NEW PROJECT: Steve Messam with one of the bells he created for the exhibition
NEW PROJECT: Steve Messam with one of the bells he created for the exhibition

TOP installation artist Steve Messam’s latest work is to surround Newcastle’s city centre with a wall of sound.

The Teesdale-based artist, who is famous for creating a paper bridge strong enough to support a Land Rover Defender, is creating the unique installation as part of the Great Exhibition of the North, which gets underway next month.

The sound sculpture sees 16 steam engine whistles reverberating around the city’s historic walls at 1pm on each of the 80 days of the exhibition.

It has been designed to recall the role of the North in engineering and the invention of the railway, sparking memories and forging links between past and present.

The work is an engineering feat in its own right, with each of the whistles being hand-cast and controlled by a modern IT system.

Mr Messam said the whistles were made from drawings produced by William Armstrong, with additional measurements being taken from an original whistle held by the North East Locomotive Preservation Group. He added: “They are cast in brass and cast in the last foundry in Middlesborough. It is cast by hand – I mean there is no way to automate it.”

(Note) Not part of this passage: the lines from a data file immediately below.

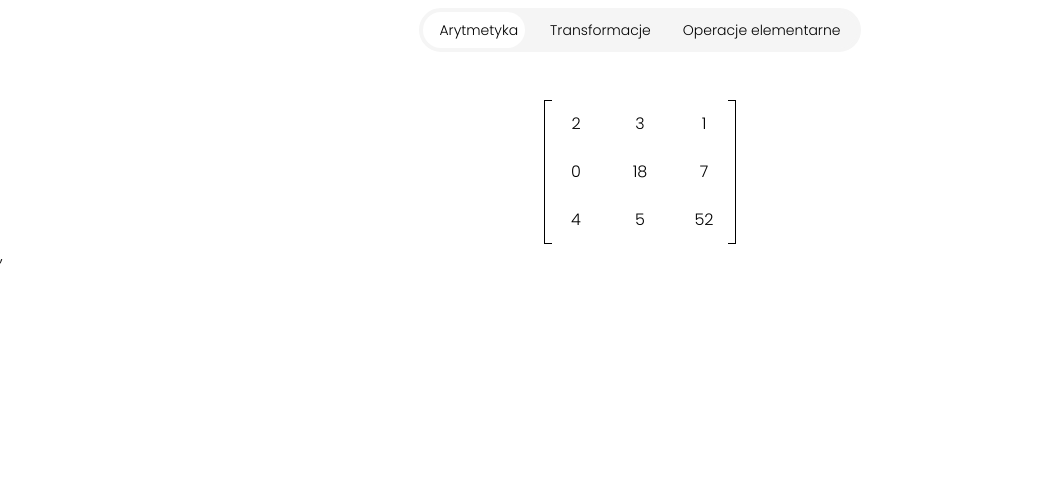
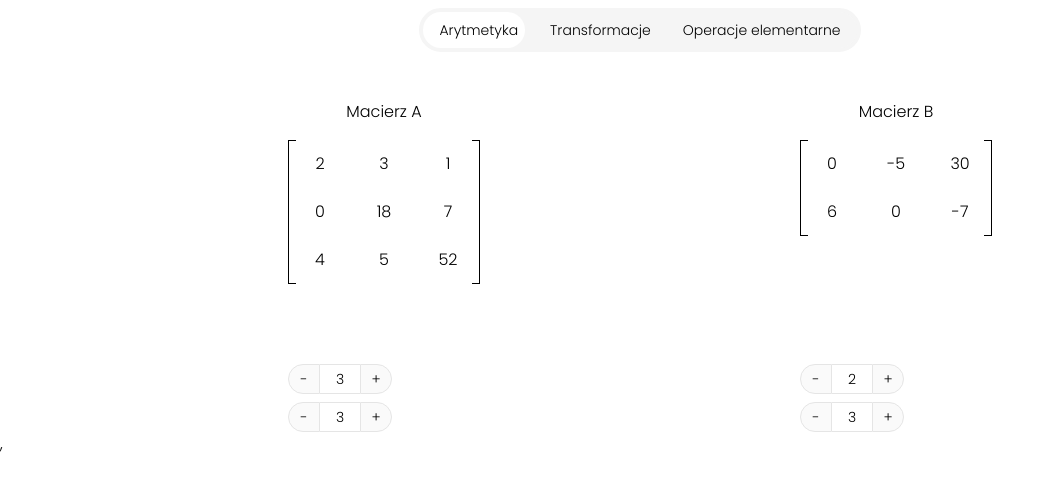
Before and after one commit to arkadiuszwolk/matrix-calculator, a React (Vite) app: page / in a window 1280 px wide. Shown: the top 490 px of the page, without its empty margins (0-1055 px from the left). Built offline with nearby package versions, Linux system fonts and the light colour scheme.

Commit message:
Add matrix resizing function

```diff
--- a/src/App.jsx
+++ b/src/App.jsx
@@ -2,6 +2,13 @@ import { useState } from "react";
 import "./App.css";
 import { SlidingTabs } from "./components/ui/sliding-tabs";
 import { Matrix } from "./components/ui/matrix";
+import { Stepper } from "./components/ui/stepper";
+import {
+  addColumn,
+  addRow,
+  deleteColumn,
+  deleteRow,
+} from "./lib/changeMatrixSize";
 
 function App() {
   const [matrix1, setMatrix1] = useState([
@@ -9,13 +16,23 @@ function App() {
     [0, 18, 7],
     [4, 5, 52],
   ]);
+  const [matrix2, setMatrix2] = useState([
+    [0, -5, 30],
+    [6, 0, -7],
+  ]);
 
   const [activeTabIndex, setActiveTabIndex] = useState(0);
-  console.log(matrix1);
+
   function changeMatrix1Cell(i, j, newValue) {
     const newMatrix1 = [...matrix1];
     newMatrix1[i][j] = Number(newValue);
     setMatrix1(newMatrix1);
+  }
+
+  function changeMatrix2Cell(i, j, newValue) {
+    const newMatrix2 = [...matrix2];
+    newMatrix2[i][j] = Number(newValue);
+    setMatrix2(newMatrix2);
   }
 
   return (
@@ -27,9 +44,43 @@ function App() {
           onChange={(index) => setActiveTabIndex(index)}
         />
       </div>
-      <div className="flex items-start justify-center gap-24">
-        <Matrix matrix={matrix1} onBlur={changeMatrix1Cell} />
-        {/* <Matrix matrix={matrix2} /> */}
+      <div className="flex items-start justify-center gap-80">
+        <div className="flex flex-col gap-2">
+          <div className="flex h-64 flex-col items-center gap-4">
+            <span>Macierz A</span>
+            <Matrix matrix={matrix1} onBlur={changeMatrix1Cell} />
+          </div>
+          <Stepper
+            onMinus={() => setMatrix1(deleteRow(matrix1))}
+            onPlus={() => setMatrix1(addRow(matrix1))}
+          >
+            {matrix1.length}
+          </Stepper>
+          <Stepper
+            onMinus={() => setMatrix1(deleteColumn(matrix1))}
+            onPlus={() => setMatrix1(addColumn(matrix1))}
+          >
+            {matrix1[0].length}
+          </Stepper>
+        </div>
+        <div className="flex flex-col gap-2">
+          <div className="flex h-64 flex-col items-center gap-4">
+            <span>Macierz B</span>
+            <Matrix matrix={matrix2} onBlur={changeMatrix2Cell} />
+          </div>
+          <Stepper
+            onMinus={() => setMatrix2(deleteRow(matrix2))}
+            onPlus={() => setMatrix2(addRow(matrix2))}
+          >
+            {matrix2.length}
+          </Stepper>
+          <Stepper
+            onMinus={() => setMatrix2(deleteColumn(matrix2))}
+            onPlus={() => setMatrix2(addColumn(matrix2))}
+          >
+            {matrix2[0].length}
+          </Stepper>
+        </div>
       </div>
     </>
   );
--- a/src/components/ui/sliding-tabs.jsx
+++ b/src/components/ui/sliding-tabs.jsx
@@ -28,7 +28,7 @@ export function SlidingTabs({ tabs, activeTabIndex, onChange }) {
           key={index}
           ref={setRef(index)}
           onClick={() => onChange(index)}
-          className="z-20 px-4 py-2 hover:cursor-pointer"
+          className="z-20 rounded-full px-4 py-2 hover:cursor-pointer"
         >
           {tab}
         </button>
--- /dev/null
+++ b/src/components/ui/stepper.jsx
@@ -0,0 +1,19 @@
+export function Stepper({ children, onMinus, onPlus }) {
+  return (
+    <div className="flex text-sm">
+      <button
+        onClick={onMinus}
+        className="w-8 rounded-l-full border border-neutral-200 bg-neutral-50 hover:cursor-pointer hover:bg-neutral-100"
+      >
+        -
+      </button>
+      <span className="border-y border-neutral-200 px-4 py-1">{children}</span>
+      <button
+        onClick={onPlus}
+        className="w-8 rounded-r-full border border-neutral-200 bg-neutral-50 hover:cursor-pointer hover:bg-neutral-100"
+      >
+        +
+      </button>
+    </div>
+  );
+}
--- /dev/null
+++ b/src/lib/changeMatrixSize.js
@@ -0,0 +1,19 @@
+function addRow(matrix) {
+  const rowLength = matrix[0].length;
+  const newRow = new Array(rowLength).fill(0);
+  return [...matrix, newRow];
+}
+
+function deleteRow(matrix) {
+  return matrix.slice(0, -1);
+}
+
+function addColumn(matrix) {
+  return matrix.map((row) => [...row, 0]);
+}
+
+function deleteColumn(matrix) {
+  return matrix.map((row) => row.slice(0, -1));
+}
+
+export { addRow, deleteRow, addColumn, deleteColumn };
```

Some 17 whistles, including a prototype, were cast by the William Lane Foundry and were developed with help from TT Elecmech, in Darlington.

Mr Messam said the challenge was getting the whistles, which work on compressed air, to sound as if they were triggered by steam.

This was achieved by adding a metal disc which changes the pitch.

He said: “It still doesn’t sound exactly like steam because it is still air.”

High Force Scaffolding

The release of the compressed air into the whistle is governed by a Raspberry Pi computer programmed by Newcastle-based Nebula Labs. Each mini-computer is connected to the National Physical Laboratory’s atomic clock in London.

Mr Messam said: “We want these to fire at exactly one o’ clock. So when we do one o’ clock, it is the most accurate one o’ clock you can get. If the wifi goes down they are all automated, it just won't be as accurate.”

Each is powered by batteries that are kept charged by solar energy.

Also ensuring the green credentials of the sound sculpture is the fact that all of the materials used will be recycled afterwards.

Each of the whistles is placed at a significant part along Newcastle's town walls, including within Eldon Square Shopping Centre, which was the site of the Bertram Monboucher Tower.

The artist said: “They are positioned around the town wall which is a medieval construct that went right around the town centre. Outside of York it is the most intact wall in the North of England.

“They are all tuned slightly differently so you can tell them apart. In most places you will hear three of them”

A priming circuit is carried out shortly before the 1pm sounding each day. This takes the form of a short pip lasting a fifth of a second from each whistle in sequence.

Mr Messam said: “That is like a domino cascade, so you can hear them going round.”

The Great Exhibition of the North runs from June 22 to September 9.